#### Task brief:
Select all lines holding the word "property" from the entries that follow.
----
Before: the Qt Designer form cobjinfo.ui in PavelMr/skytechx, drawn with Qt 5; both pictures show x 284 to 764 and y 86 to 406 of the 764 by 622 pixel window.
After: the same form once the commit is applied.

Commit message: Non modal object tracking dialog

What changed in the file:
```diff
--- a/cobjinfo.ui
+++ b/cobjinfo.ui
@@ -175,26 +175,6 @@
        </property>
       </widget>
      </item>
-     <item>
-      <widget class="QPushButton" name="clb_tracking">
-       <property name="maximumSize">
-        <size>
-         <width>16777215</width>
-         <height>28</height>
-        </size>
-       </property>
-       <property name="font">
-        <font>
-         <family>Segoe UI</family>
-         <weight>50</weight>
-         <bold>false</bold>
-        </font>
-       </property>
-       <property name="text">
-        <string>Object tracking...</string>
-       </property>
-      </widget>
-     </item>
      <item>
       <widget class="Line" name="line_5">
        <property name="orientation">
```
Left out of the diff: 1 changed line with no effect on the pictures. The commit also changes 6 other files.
----
#### Response to this task:
        </property>
-       <property name="maximumSize">
-       </property>
-       <property name="font">
-       </property>
-       <property name="text">
-       </property>
        <property name="orientation">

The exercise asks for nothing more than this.